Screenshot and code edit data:

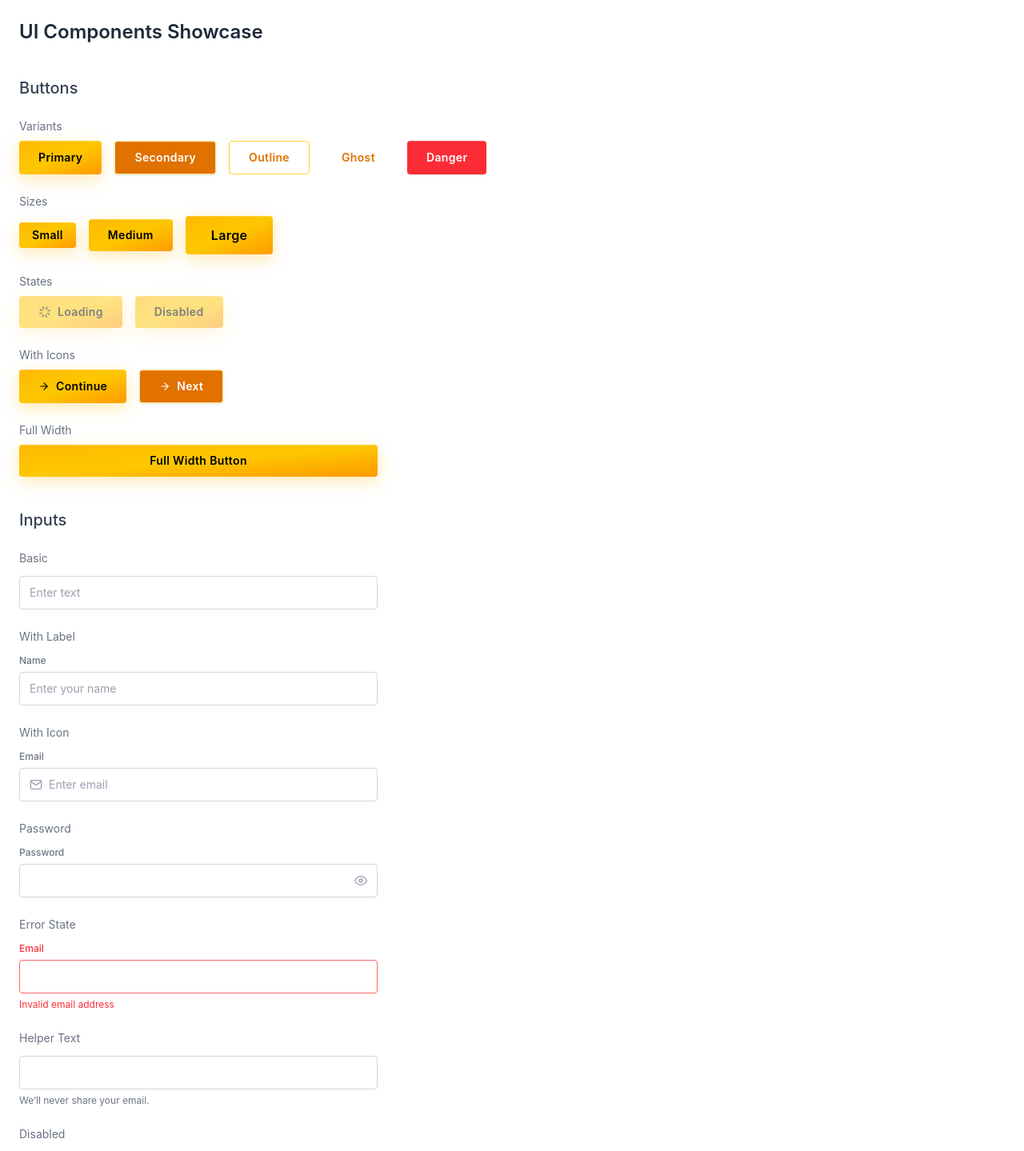
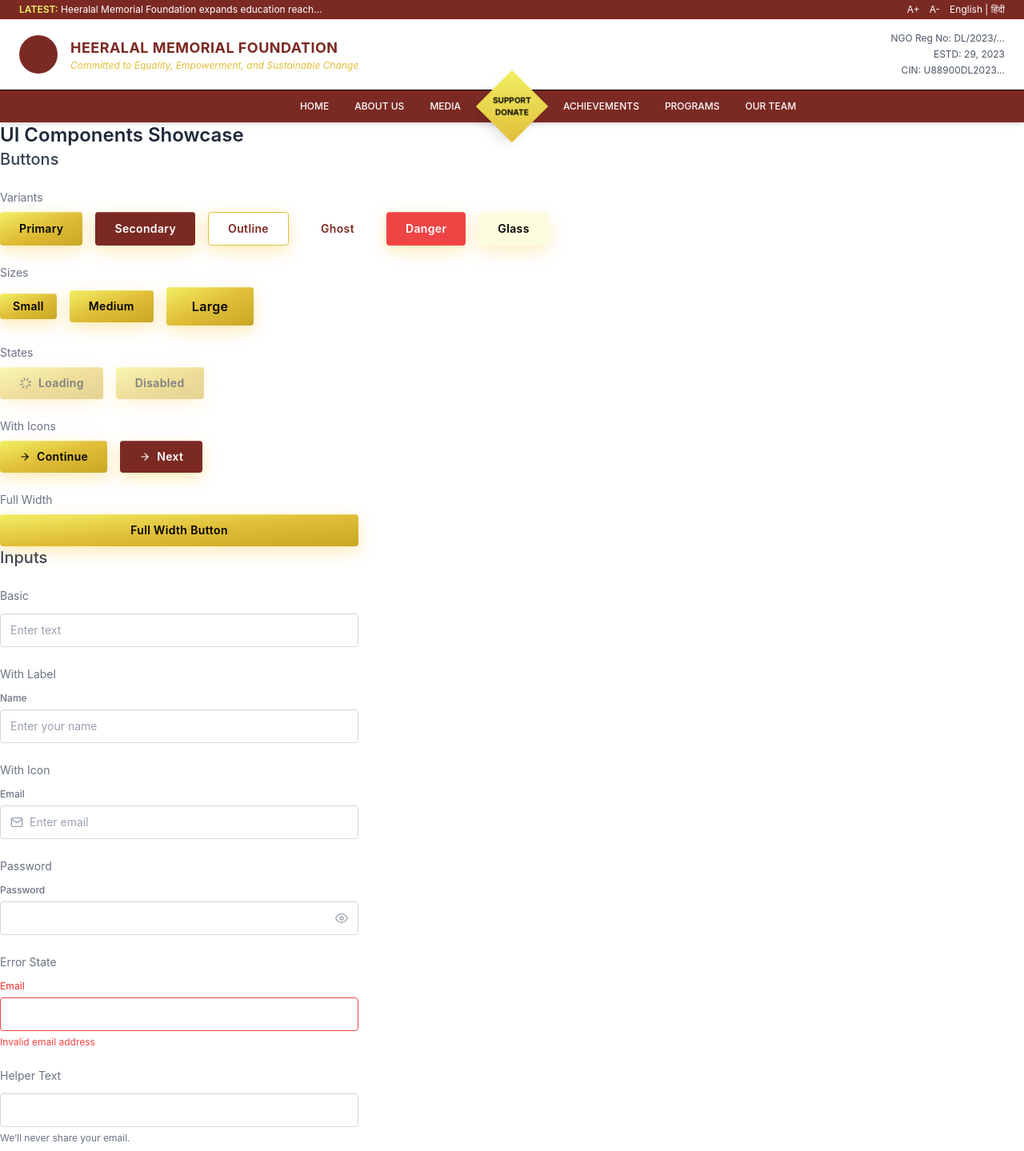
Before and after one commit to Arpan-9911/Heeralal-Memorial-Foundation, a React (Vite) app in the folder frontend/: page / in a window 1280 px wide. Shown: the top 1439 px of the page at 80% size. Built offline with nearby package versions, Linux system fonts and the light colour scheme.

Commit message:
Demo Navbar

```diff
--- a/frontend/src/components/common/Button.jsx
+++ b/frontend/src/components/common/Button.jsx
@@ -20,37 +20,44 @@ const Button = ({
   const variants = {
     // 🔥 MAIN PREMIUM BUTTON
     primary:
-      "bg-gradient-to-br from-amber-400 via-yellow-400 to-amber-500 text-black " +
+      "bg-gradient-to-br from-[var(--color-primary-light)] via-[var(--color-primary)] to-[var(--color-primary-dark)] text-black " +
       "shadow-[0_6px_20px_rgba(251,191,36,0.35)] " +
       "hover:shadow-[0_10px_30px_rgba(251,191,36,0.55)] " +
-      "hover:-translate-y-[2px] focus:ring-amber-400",
+      "hover:-translate-y-[2px] focus:ring-[var(--color-primary-light)]",
 
     // ✨ CLEAN PROFESSIONAL
     secondary:
-      "bg-amber-600 text-white border border-amber-200 " +
-      "shadow-sm hover:shadow-md hover:-translate-y-[1px] " +
-      "hover:bg-amber-700 focus:ring-amber-800",
+      "bg-[var(--color-secondary)] text-white " +
+      "shadow-[0_6px_20px_rgba(251,191,36,0.35)] " +
+      "hover:shadow-[0_10px_30px_rgba(251,191,36,0.55)] " +
+      "hover:-translate-y-[2px] hover:bg-[var(--color-secondary-dark)] focus:ring-[var(--color-secondary)]",
 
     // ⚡ MINIMAL OUTLINE
     outline:
-      "border border-amber-300 text-amber-600 " +
-      "hover:bg-amber-50 hover:border-amber-400 " +
-      "focus:ring-amber-300",
+      "border border-[var(--color-primary)] text-[var(--color-secondary)] " +
+      "hover:bg-[var(--color-primary-light)] hover:border-[var(--color-primary-light)] " +
+      "shadow-[0_6px_20px_rgba(251,191,36,0.35)] " +
+      "hover:shadow-[0_10px_30px_rgba(251,191,36,0.55)] " +
+      "hover:-translate-y-[2px] focus:ring-[var(--color-primary)]",
 
     // 💡 SUBTLE ACTION
     ghost:
-      "text-amber-600 hover:bg-amber-100/60 focus:ring-amber-200",
+      "text-[var(--color-secondary)] hover:bg-[var(--color-primary-light)] " +
+      "hover:shadow-[0_10px_30px_rgba(251,191,36,0.55)] " +
+      "hover:-translate-y-[2px] focus:ring-[var(--color-secondary-light)]",
 
     // 🚨 DANGER
     danger:
-      "bg-red-500 text-white shadow-sm " +
-      "hover:bg-red-600 hover:shadow-md hover:-translate-y-[1px] focus:ring-red-400",
+      "bg-[var(--color-danger)] text-white " +
+      "shadow-[0_6px_20px_rgba(251,191,36,0.35)] " +
+      "hover:shadow-[0_10px_30px_rgba(251,191,36,0.55)] " +
+      "hover:bg-[var(--color-danger)] hover:-translate-y-[2px] focus:ring-[var(--color-danger)]",
 
     // 💎 GLASS PREMIUM (best on dark bg)
     glass:
-      "bg-amber-400/20 backdrop-blur-xl text-amber-200 border border-amber-300/30 " +
+      "bg-[var(--color-primary-light)]/20 backdrop-blur-xl text-[var(--color-secondary-light) " +
       "shadow-[inset_0_1px_1px_rgba(255,255,255,0.2),0_8px_20px_rgba(251,191,36,0.25)] " +
-      "hover:bg-amber-400/30 focus:ring-amber-300",
+      "hover:bg-[var(--color-primary-light)]/30 focus:ring-[var(--color-primary)] hover:-translate-y-[2px]",
   };
 
   const sizes = {
@@ -80,7 +87,7 @@ const Button = ({
       <span className="relative z-10">{children}</span>
 
       {/* 🌟 Glow Aura */}
-      <span className="absolute inset-0 rounded opacity-0 group-hover:opacity-100 transition duration-300 bg-linear-to-r from-amber-200/50 via-yellow-200/50 to-amber-300/50 blur-md"></span>
+      <span className="absolute inset-0 rounded opacity-0 group-hover:opacity-100 transition duration-300 bg-linear-to-r from-[var(--color-primary-light)]/25 to-[var(--color-primary)]/25 blur-md"></span>
 
       {/* ✨ Top Shine Line */}
       <span className="absolute top-0 left-0 w-full h-px bg-white/40 opacity-50"></span>
--- a/frontend/src/components/common/Input.jsx
+++ b/frontend/src/components/common/Input.jsx
@@ -27,13 +27,13 @@ const Input = ({
           className={`block text-xs font-medium transition-colors duration-200
           ${
             error
-              ? "text-red-500"
+              ? "text-[var(--color-danger)]"
               : focused
-                ? "text-amber-600"
+                ? "text-[var(--color-secondary)]"
                 : "text-gray-500"
           }`}
         >
-          {label} {required && <span className="text-red-500">*</span>}
+          {label} {required && <span className="text-[var(--color-danger)]">*</span>}
         </label>
       )}
 
@@ -43,19 +43,19 @@ const Input = ({
         transition-all duration-200
         ${
           error
-            ? "border-red-400 focus-within:ring-3 focus-within:ring-red-200"
-            : "border-gray-300 focus-within:border-amber-400 focus-within:ring-3 focus-within:ring-amber-200"
+            ? "border-[var(--color-danger)] focus-within:ring-3 focus-within:ring-red-200"
+            : "border-gray-300 focus-within:border-[var(--color-primary-light)] focus-within:ring-3 focus-within:ring-[var(--color-primary-light)]"
         }
         ${
           disabled
             ? "bg-gray-100 cursor-not-allowed opacity-70"
-            : "hover:border-amber-300"
+            : "hover:border-[var(--color-primary)]"
         }
         `}
       >
         {/* Left Icon */}
         {icon && (
-          <span className="mr-2 text-gray-400 transition-colors duration-200 group-focus-within:text-amber-500">
+          <span className="mr-2 text-gray-400 transition-colors duration-200 group-focus-within:text-[var(--color-primary-dark)]">
             {icon}
           </span>
         )}
@@ -77,7 +77,7 @@ const Input = ({
           <button
             type="button"
             tabIndex={-1}
-            className="ml-2 text-gray-400 hover:text-amber-500 transition-colors"
+            className="ml-2 text-gray-400 hover:text-[var(--color-primary-dark)] transition-colors"
             onClick={() => setShowPassword(!showPassword)}
           >
             {showPassword ? <FiEyeOff /> : <FiEye />}
@@ -86,7 +86,7 @@ const Input = ({
       </div>
 
       {/* Error */}
-      {error && <p className="text-xs text-red-500">{error}</p>}
+      {error && <p className="text-xs text-[var(--color-danger)]">{error}</p>}
 
       {/* Helper */}
       {helperText && !error && (
--- a/frontend/src/components/common/Textarea.jsx
+++ b/frontend/src/components/common/Textarea.jsx
@@ -22,13 +22,13 @@ const Textarea = ({
           className={`block text-xs font-medium transition-colors duration-200
           ${
             error
-              ? "text-red-500"
+              ? "text-[var(--color-danger)]"
               : focused
-              ? "text-amber-600"
+              ? "text-[var(--color-secondary)]"
               : "text-gray-500"
           }`}
         >
-          {label} {required && <span className="text-red-500">*</span>}
+          {label} {required && <span className="text-[var(--color-danger)]">*</span>}
         </label>
       )}
 
@@ -37,13 +37,13 @@ const Textarea = ({
         className={`group rounded border bg-white transition-all duration-200
         ${
           error
-            ? "border-red-400 focus-within:ring-2 focus-within:ring-red-200"
-            : "border-gray-300 focus-within:border-amber-400 focus-within:ring-2 focus-within:ring-amber-200"
+            ? "border-[var(--color-danger)] focus-within:ring-2 focus-within:ring-[var(--color-danger)]"
+            : "border-gray-300 focus-within:border-[var(--color-primary-light)] focus-within:ring-2 focus-within:ring-[var(--color-primary-light)]"
         }
         ${
           disabled
             ? "bg-gray-100 cursor-not-allowed opacity-70"
-            : "hover:border-amber-300"
+            : "hover:border-[var(--color-primary)]"
         }
         `}
       >
@@ -60,7 +60,7 @@ const Textarea = ({
       </div>
 
       {/* Error */}
-      {error && <p className="text-xs text-red-500">{error}</p>}
+      {error && <p className="text-xs text-[var(--color-danger)]">{error}</p>}
 
       {/* Helper */}
       {helperText && !error && (
--- a/frontend/src/components/layout/Navbar.jsx
+++ b/frontend/src/components/layout/Navbar.jsx
@@ -1,9 +1,92 @@
-import React from 'react'
+import React from "react";
+
+const Topbar = () => {
+  return (
+    <div>
+      <div className="bg-[var(--color-secondary)] text-white text-xs px-6 py-1 flex justify-between items-center">
+        <div>
+          <span className="font-semibold text-[var(--color-primary-light)]">
+            LATEST:
+          </span>{" "}
+          Heeralal Memorial Foundation expands education reach...
+        </div>
+        <div className="flex items-center gap-3">
+          <span>A+</span>
+          <span>A-</span>
+          <span>English | हिंदी</span>
+        </div>
+      </div>
+      <div className="bg-white px-6 py-4 flex items-center justify-between border-b">
+        <div className="flex items-center gap-4">
+          <div className="h-12 w-12 rounded-full bg-[var(--color-secondary)]" />
+          <div>
+            <h1 className="text-lg font-bold text-[var(--color-secondary)] tracking-wide">
+              HEERALAL MEMORIAL FOUNDATION
+            </h1>
+            <p className="text-xs text-[var(--color-primary)] italic">
+              Committed to Equality, Empowerment, and Sustainable Change
+            </p>
+          </div>
+        </div>
+        <div className="text-xs text-gray-600 text-right space-y-1">
+          <div>NGO Reg No: DL/2023/...</div>
+          <div>ESTD: 29, 2023</div>
+          <div>CIN: U88900DL2023...</div>
+        </div>
+      </div>
+    </div>
+  );
+};
+
+const MainNav = () => {
+  return (
+    <header className="sticky top-0 z-100 bg-[var(--color-secondary)] shadow-md">
+      <div className="text-white px-6 py-3 flex items-center justify-center relative gap-32">
+        <div className="flex justify-end gap-8 text-xs font-medium flex-1">
+          <span className="hover:text-[var(--color-primary-light)] cursor-pointer">
+            HOME
+          </span>
+          <span className="hover:text-[var(--color-primary-light)] cursor-pointer">
+            ABOUT US
+          </span>
+          <span className="hover:text-[var(--color-primary-light)] cursor-pointer">
+            MEDIA
+          </span>
+        </div>
+        <div className="absolute top-1/2 -translate-y-1/2 left-1/2 -translate-x-1/2">
+          <div className="hover:scale-105 transition duration-300">
+            <div className="w-16 h-16 rotate-45 bg-gradient-to-br from-[var(--color-primary-light)] to-[var(--color-primary)] shadow-lg flex items-center justify-center">
+              <span className="-rotate-45 text-[10px] font-bold text-black text-center">
+                SUPPORT
+                <br />
+                DONATE
+              </span>
+            </div>
+          </div>
+        </div>
+        <div className="flex gap-8 text-xs font-medium flex-1">
+          <span className="hover:text-[var(--color-primary-light)] cursor-pointer">
+            ACHIEVEMENTS
+          </span>
+          <span className="hover:text-[var(--color-primary-light)] cursor-pointer">
+            PROGRAMS
+          </span>
+          <span className="hover:text-[var(--color-primary-light)] cursor-pointer">
+            OUR TEAM
+          </span>
+        </div>
+      </div>
+    </header>
+  );
+};
 
 const Navbar = () => {
   return (
-    <div>Navbar</div>
-  )
-}
+    <>
+      <Topbar />
+      <MainNav />
+    </>
+  );
+};
 
-export default Navbar
+export default Navbar;
--- a/frontend/src/index.css
+++ b/frontend/src/index.css
@@ -1 +1,22 @@
 @import "tailwindcss";
+
+:root {
+  --color-primary: #e0be38;        /* golden yellow */
+  --color-primary-light: #f1ef62;  /* lighter yellow */
+  --color-primary-dark: #c8a724;   /* deeper gold */
+
+  --color-secondary: #7b2a23;      /* rich brown */
+  --color-secondary-light: #c52415;
+  --color-secondary-dark: #6e0f06;
+
+  /* UI */
+  --color-bg: #ffffff;
+  --color-text: #1f2937;
+  --color-muted: #6b7280;
+
+  /* STATES */
+  --color-danger: #ef4444;
+
+  /* RINGS */
+  --color-ring: rgba(212, 160, 23, 0.35);
+}
--- a/frontend/src/pages/Home.jsx
+++ b/frontend/src/pages/Home.jsx
@@ -4,11 +4,14 @@ import Input from "../components/common/Input";
 import Textarea from "../components/common/Textarea";
 import Loader from "../components/common/Loader";
 
+import Navbar from "../components/layout/Navbar";
+
 import { FiArrowRight, FiMail, FiUser } from "react-icons/fi";
 
 const Home = () => {
   return (
-    <div className="p-6 space-y-10">
+    <div>
+      <Navbar />
       <h1 className="text-2xl font-semibold text-gray-800">
         UI Components Showcase
       </h1>
@@ -26,6 +29,7 @@ const Home = () => {
             <Button variant="outline">Outline</Button>
             <Button variant="ghost">Ghost</Button>
             <Button variant="danger">Danger</Button>
+            <Button variant="glass">Glass</Button>
           </div>
         </div>
 
```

**Exercise prompt:**
Find each line of the data above that holds the word "flex", then copy it.

**Reply to the exercise:**
+      <div className="bg-[var(--color-secondary)] text-white text-xs px-6 py-1 flex justify-between items-center">
+        <div className="flex items-center gap-3">
+      <div className="bg-white px-6 py-4 flex items-center justify-between border-b">
+        <div className="flex items-center gap-4">
+      <div className="text-white px-6 py-3 flex items-center justify-center relative gap-32">
+        <div className="flex justify-end gap-8 text-xs font-medium flex-1">
+            <div className="w-16 h-16 rotate-45 bg-gradient-to-br from-[var(--color-primary-light)] to-[var(--color-primary)] shadow-lg flex items-center justify-center">
+        <div className="flex gap-8 text-xs font-medium flex-1">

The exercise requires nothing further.